• What the task asks:
Could you return every line of the records below that contains the word "opaque"?

%%

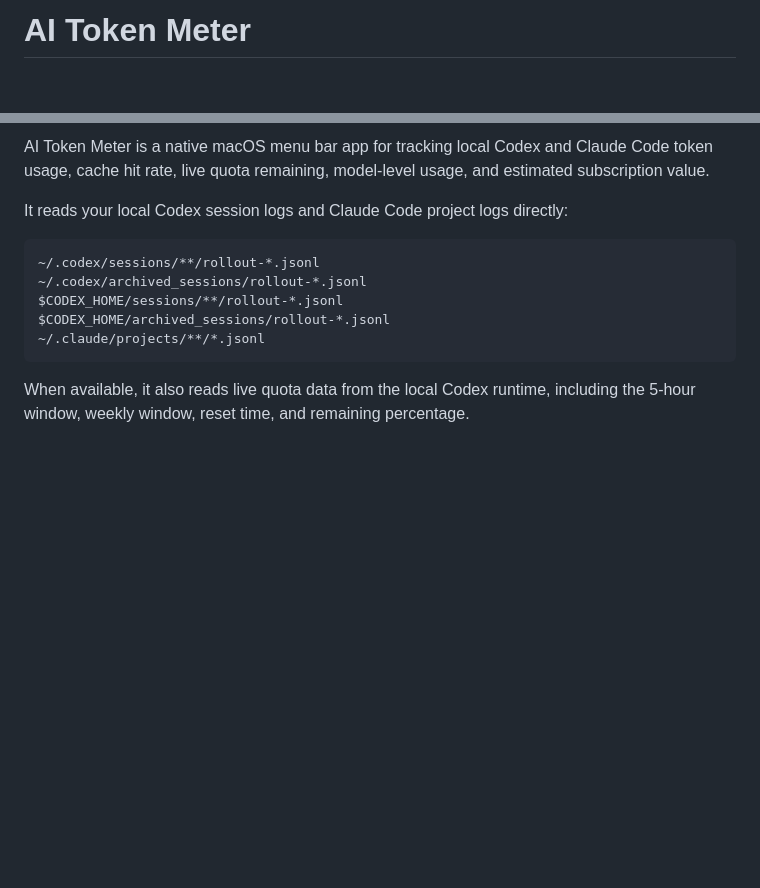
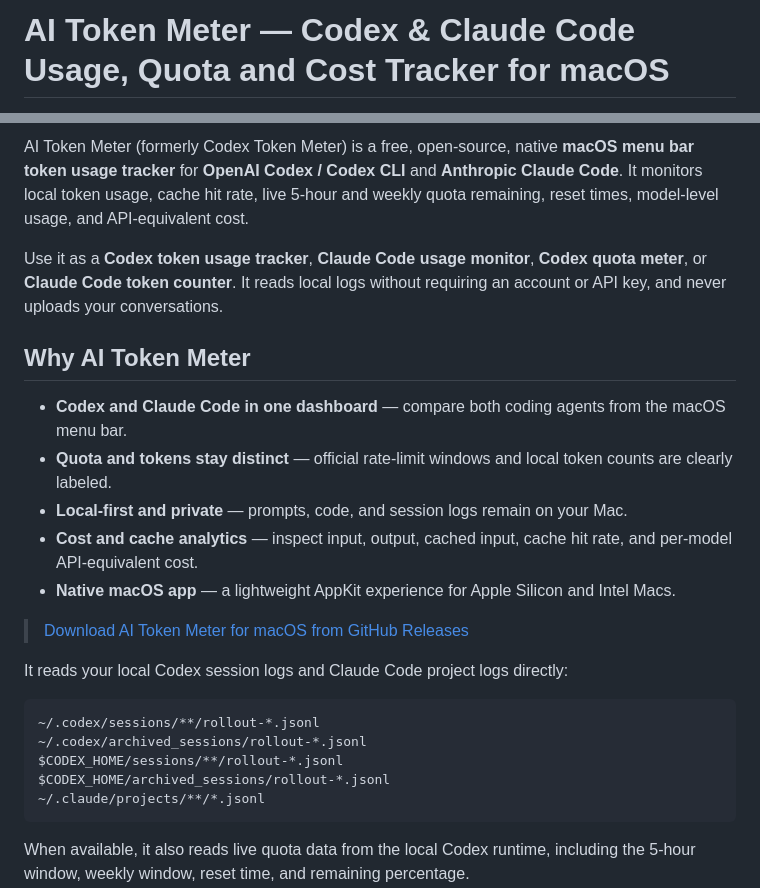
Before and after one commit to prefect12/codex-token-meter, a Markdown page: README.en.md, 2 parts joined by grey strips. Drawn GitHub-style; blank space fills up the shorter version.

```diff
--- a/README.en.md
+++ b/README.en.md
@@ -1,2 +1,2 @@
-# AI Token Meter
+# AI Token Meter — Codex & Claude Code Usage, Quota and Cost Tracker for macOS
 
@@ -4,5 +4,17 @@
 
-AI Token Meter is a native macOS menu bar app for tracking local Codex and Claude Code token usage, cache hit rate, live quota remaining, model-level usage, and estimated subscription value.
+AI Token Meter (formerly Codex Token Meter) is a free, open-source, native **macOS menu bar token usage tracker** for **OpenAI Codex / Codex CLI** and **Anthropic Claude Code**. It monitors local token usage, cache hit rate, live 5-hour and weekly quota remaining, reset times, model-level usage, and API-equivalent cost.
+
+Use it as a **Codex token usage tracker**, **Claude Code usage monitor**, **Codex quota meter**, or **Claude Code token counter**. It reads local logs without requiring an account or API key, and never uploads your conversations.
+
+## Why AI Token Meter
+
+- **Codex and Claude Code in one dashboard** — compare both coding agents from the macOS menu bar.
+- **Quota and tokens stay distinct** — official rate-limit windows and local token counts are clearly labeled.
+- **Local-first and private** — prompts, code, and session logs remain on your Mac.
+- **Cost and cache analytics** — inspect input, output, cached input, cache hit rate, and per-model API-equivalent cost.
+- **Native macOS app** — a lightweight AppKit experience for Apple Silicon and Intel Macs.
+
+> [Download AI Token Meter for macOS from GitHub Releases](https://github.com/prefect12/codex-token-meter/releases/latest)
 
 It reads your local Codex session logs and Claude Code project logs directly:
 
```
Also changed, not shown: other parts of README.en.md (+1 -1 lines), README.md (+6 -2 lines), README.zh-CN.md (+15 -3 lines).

%%
%%

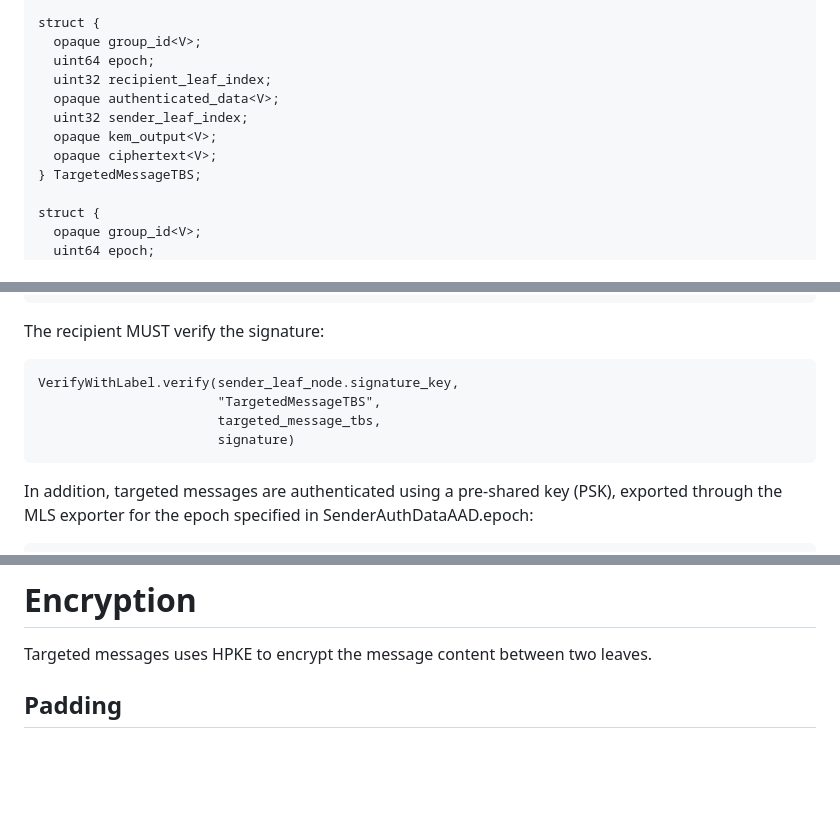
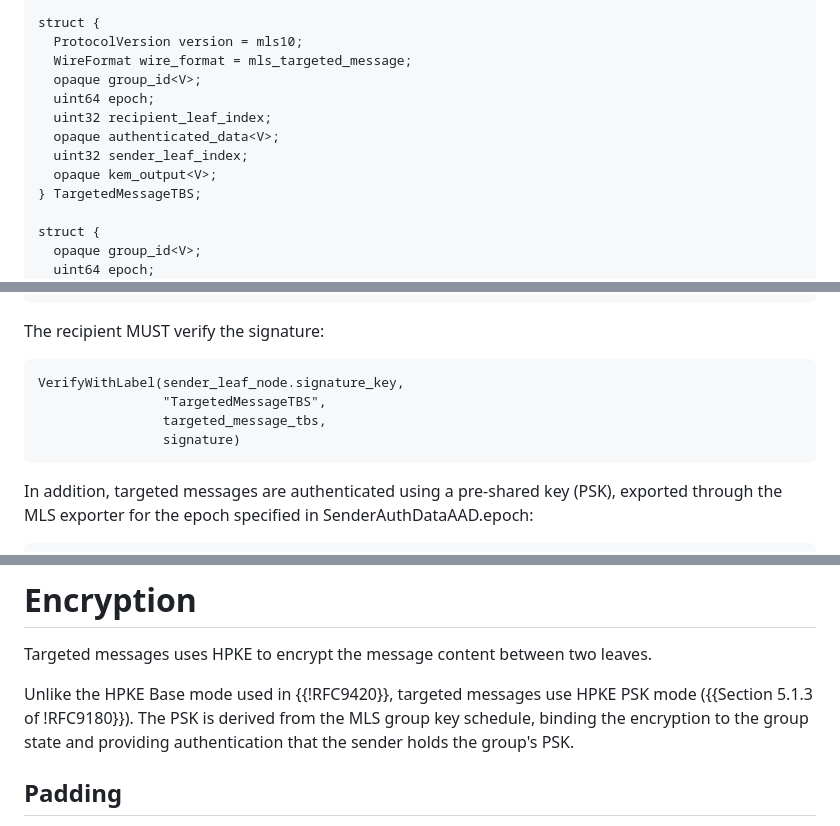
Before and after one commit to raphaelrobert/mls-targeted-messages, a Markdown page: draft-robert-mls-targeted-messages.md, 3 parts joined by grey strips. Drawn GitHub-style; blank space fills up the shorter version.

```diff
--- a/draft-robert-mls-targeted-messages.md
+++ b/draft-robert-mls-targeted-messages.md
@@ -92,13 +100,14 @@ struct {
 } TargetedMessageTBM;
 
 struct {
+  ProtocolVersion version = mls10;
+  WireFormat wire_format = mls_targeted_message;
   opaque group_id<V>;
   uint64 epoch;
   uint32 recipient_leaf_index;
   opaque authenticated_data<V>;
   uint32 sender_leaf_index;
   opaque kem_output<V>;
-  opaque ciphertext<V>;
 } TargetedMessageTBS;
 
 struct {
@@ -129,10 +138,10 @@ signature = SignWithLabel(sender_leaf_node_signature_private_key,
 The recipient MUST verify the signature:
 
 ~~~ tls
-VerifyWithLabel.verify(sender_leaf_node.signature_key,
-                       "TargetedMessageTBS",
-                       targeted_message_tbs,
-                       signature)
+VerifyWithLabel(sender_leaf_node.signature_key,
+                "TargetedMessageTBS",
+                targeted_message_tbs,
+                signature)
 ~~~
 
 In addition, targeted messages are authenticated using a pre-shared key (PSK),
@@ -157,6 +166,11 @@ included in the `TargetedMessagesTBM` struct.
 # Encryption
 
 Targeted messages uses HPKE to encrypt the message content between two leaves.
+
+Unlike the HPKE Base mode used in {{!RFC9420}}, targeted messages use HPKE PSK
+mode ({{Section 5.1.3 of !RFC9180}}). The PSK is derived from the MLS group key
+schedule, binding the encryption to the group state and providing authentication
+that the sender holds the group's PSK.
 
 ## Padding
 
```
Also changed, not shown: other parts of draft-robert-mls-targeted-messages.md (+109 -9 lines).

%%
%%

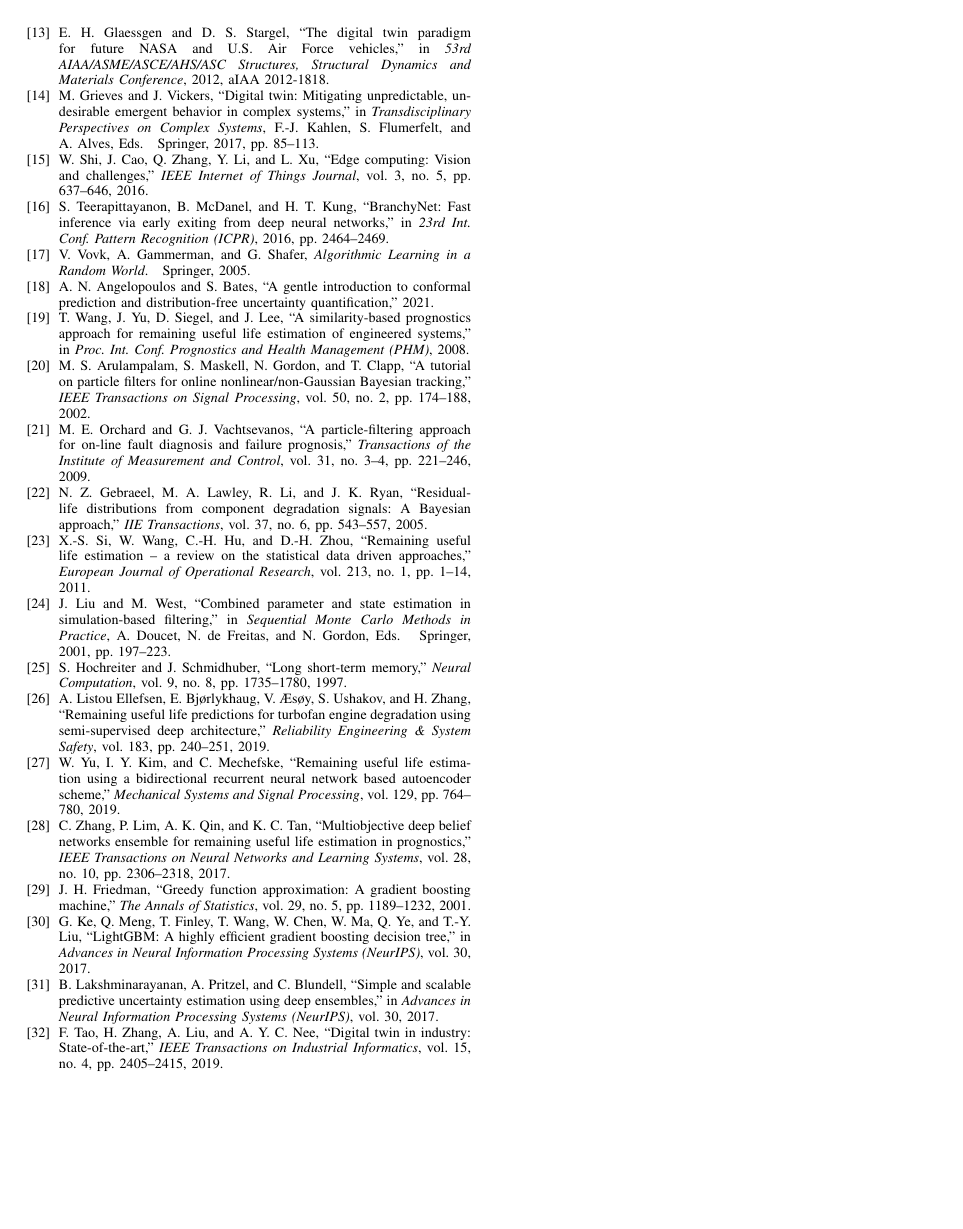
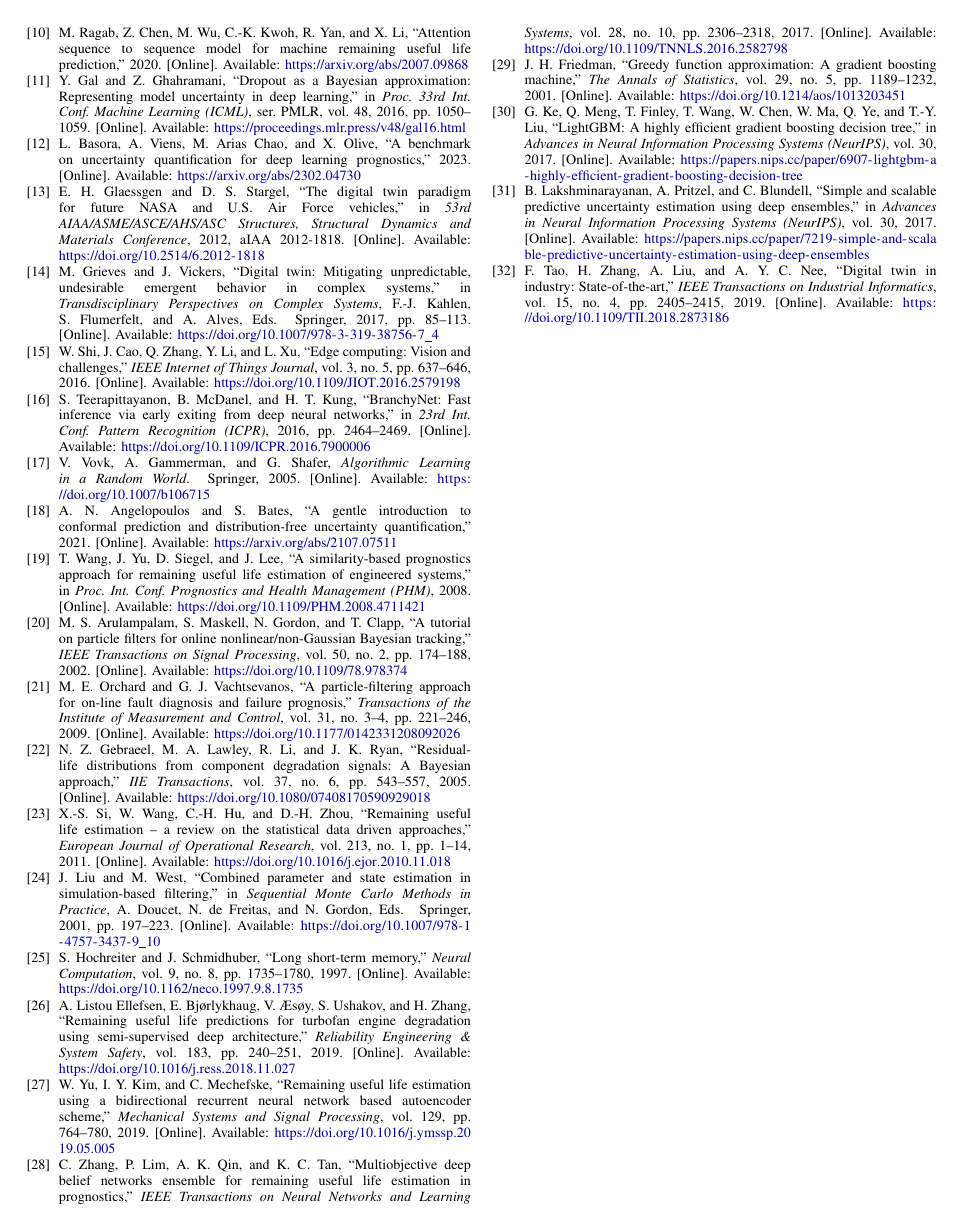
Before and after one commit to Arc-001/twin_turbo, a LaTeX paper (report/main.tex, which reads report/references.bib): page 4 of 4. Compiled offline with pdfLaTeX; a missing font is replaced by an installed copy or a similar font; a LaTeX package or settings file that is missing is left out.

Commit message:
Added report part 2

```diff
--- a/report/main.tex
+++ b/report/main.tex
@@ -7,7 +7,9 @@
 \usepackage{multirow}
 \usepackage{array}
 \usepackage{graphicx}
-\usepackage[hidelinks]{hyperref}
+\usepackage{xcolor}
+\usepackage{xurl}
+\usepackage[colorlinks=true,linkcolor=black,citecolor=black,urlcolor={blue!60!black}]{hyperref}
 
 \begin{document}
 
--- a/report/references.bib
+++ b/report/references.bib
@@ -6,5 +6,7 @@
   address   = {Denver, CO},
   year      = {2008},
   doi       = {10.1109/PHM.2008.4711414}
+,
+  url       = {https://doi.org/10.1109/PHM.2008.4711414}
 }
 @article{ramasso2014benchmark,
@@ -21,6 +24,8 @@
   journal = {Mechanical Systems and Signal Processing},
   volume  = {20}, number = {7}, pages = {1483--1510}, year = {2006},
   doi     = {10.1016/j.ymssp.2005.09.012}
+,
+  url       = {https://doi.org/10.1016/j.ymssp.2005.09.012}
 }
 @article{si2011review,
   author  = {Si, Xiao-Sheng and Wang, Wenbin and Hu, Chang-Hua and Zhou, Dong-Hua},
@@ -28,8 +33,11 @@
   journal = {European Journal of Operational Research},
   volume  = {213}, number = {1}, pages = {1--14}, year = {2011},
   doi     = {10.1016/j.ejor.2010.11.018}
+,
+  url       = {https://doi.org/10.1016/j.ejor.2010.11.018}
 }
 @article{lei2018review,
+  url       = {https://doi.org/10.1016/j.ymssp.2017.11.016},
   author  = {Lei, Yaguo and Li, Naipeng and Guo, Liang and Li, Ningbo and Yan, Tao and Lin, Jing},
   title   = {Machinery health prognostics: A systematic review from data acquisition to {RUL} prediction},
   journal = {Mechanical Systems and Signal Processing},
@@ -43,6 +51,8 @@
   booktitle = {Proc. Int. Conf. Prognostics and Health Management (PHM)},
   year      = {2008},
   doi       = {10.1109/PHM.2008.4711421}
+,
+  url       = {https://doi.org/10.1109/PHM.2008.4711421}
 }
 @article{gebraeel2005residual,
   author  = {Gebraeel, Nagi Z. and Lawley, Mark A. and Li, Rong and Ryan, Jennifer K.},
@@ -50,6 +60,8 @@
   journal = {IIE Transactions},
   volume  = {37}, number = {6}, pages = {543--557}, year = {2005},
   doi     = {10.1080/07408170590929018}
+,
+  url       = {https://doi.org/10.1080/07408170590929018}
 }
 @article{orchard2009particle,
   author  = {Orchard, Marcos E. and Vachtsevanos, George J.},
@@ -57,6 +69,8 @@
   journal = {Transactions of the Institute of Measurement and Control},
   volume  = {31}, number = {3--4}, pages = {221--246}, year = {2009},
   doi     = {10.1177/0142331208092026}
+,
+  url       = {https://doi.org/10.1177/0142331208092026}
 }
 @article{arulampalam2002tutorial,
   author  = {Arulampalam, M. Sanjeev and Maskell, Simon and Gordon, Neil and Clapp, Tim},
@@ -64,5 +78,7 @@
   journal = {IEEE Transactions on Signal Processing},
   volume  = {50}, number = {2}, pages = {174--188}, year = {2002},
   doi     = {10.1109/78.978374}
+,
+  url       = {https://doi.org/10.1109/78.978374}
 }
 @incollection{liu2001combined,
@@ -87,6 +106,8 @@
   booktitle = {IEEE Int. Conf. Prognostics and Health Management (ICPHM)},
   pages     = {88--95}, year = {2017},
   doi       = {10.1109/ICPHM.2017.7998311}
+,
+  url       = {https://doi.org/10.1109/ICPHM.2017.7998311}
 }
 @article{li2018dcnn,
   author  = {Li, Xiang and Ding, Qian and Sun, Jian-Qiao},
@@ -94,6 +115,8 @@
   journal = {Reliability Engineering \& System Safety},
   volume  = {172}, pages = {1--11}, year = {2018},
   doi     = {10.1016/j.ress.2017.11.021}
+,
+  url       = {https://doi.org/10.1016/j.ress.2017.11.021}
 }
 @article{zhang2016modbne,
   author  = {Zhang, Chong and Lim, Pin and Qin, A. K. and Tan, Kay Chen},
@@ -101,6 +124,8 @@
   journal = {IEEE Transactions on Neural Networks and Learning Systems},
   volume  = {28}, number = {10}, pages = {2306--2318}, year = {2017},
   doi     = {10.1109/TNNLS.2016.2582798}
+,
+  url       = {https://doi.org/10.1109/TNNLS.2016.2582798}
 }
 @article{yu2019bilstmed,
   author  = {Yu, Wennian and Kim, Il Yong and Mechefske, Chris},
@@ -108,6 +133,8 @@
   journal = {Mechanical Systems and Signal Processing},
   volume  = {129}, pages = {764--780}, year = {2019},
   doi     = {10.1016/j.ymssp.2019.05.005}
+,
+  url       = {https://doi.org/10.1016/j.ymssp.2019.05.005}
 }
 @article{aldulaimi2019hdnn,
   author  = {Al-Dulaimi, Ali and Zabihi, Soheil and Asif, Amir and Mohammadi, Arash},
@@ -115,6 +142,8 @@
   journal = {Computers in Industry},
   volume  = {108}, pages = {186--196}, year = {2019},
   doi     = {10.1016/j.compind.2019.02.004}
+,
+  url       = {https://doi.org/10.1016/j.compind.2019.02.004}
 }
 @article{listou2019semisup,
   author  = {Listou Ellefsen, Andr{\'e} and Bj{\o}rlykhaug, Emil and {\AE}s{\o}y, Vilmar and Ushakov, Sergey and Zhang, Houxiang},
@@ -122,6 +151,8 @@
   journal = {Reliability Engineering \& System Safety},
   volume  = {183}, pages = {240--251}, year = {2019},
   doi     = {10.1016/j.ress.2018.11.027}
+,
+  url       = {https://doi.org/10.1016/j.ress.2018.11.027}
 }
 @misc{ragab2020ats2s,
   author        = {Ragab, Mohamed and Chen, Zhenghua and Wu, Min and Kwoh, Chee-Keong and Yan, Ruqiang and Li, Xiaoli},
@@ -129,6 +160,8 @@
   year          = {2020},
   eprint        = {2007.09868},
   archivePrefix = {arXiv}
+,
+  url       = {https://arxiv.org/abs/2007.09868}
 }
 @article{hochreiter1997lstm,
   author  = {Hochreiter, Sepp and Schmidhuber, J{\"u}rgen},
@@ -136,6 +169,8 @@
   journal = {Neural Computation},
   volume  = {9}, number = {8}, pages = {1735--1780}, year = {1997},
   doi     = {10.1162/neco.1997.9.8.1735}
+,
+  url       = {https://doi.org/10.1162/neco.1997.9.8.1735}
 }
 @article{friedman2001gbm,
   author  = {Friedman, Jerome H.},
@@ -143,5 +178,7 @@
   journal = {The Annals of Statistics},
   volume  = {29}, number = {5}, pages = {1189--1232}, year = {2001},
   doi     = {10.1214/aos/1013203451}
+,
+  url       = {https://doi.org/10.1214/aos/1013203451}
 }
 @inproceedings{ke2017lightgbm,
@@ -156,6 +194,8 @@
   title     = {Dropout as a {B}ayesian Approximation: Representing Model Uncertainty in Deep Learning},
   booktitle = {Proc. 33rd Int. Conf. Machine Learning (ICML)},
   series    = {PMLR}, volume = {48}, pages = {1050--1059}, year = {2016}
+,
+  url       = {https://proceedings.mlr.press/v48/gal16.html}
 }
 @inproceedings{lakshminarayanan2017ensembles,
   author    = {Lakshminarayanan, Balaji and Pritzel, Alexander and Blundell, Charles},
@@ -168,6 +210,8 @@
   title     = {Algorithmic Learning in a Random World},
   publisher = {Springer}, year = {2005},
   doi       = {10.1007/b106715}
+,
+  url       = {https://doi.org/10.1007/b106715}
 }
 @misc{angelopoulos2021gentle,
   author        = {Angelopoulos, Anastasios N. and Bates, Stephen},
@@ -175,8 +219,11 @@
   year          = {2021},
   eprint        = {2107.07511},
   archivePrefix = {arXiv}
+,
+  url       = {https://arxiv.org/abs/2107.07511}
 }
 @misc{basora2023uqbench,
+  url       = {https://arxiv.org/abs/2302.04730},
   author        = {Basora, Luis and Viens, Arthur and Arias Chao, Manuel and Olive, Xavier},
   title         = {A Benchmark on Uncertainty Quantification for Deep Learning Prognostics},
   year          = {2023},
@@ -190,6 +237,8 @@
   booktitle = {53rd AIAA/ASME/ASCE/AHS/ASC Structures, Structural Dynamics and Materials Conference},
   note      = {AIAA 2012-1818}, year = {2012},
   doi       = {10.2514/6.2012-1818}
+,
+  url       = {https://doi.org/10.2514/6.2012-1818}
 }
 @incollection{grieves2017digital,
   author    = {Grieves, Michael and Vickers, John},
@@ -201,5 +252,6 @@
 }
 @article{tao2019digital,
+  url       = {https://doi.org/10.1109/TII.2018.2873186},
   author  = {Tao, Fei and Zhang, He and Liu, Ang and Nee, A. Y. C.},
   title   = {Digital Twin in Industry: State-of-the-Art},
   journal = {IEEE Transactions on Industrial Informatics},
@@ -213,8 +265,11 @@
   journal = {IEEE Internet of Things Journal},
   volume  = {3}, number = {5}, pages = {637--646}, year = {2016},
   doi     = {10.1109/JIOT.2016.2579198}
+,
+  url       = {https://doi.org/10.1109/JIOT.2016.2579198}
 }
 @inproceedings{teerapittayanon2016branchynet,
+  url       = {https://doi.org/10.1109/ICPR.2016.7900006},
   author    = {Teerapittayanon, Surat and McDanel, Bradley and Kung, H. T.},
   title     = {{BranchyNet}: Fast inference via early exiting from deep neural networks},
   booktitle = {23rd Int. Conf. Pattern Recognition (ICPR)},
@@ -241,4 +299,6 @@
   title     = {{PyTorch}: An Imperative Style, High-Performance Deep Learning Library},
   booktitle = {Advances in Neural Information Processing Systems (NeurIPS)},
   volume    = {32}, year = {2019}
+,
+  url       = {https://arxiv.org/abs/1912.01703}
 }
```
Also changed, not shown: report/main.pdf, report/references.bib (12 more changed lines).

%%

• Output of the task:
   opaque group_id<V>;
   opaque authenticated_data<V>;
   opaque kem_output<V>;
-  opaque ciphertext<V>;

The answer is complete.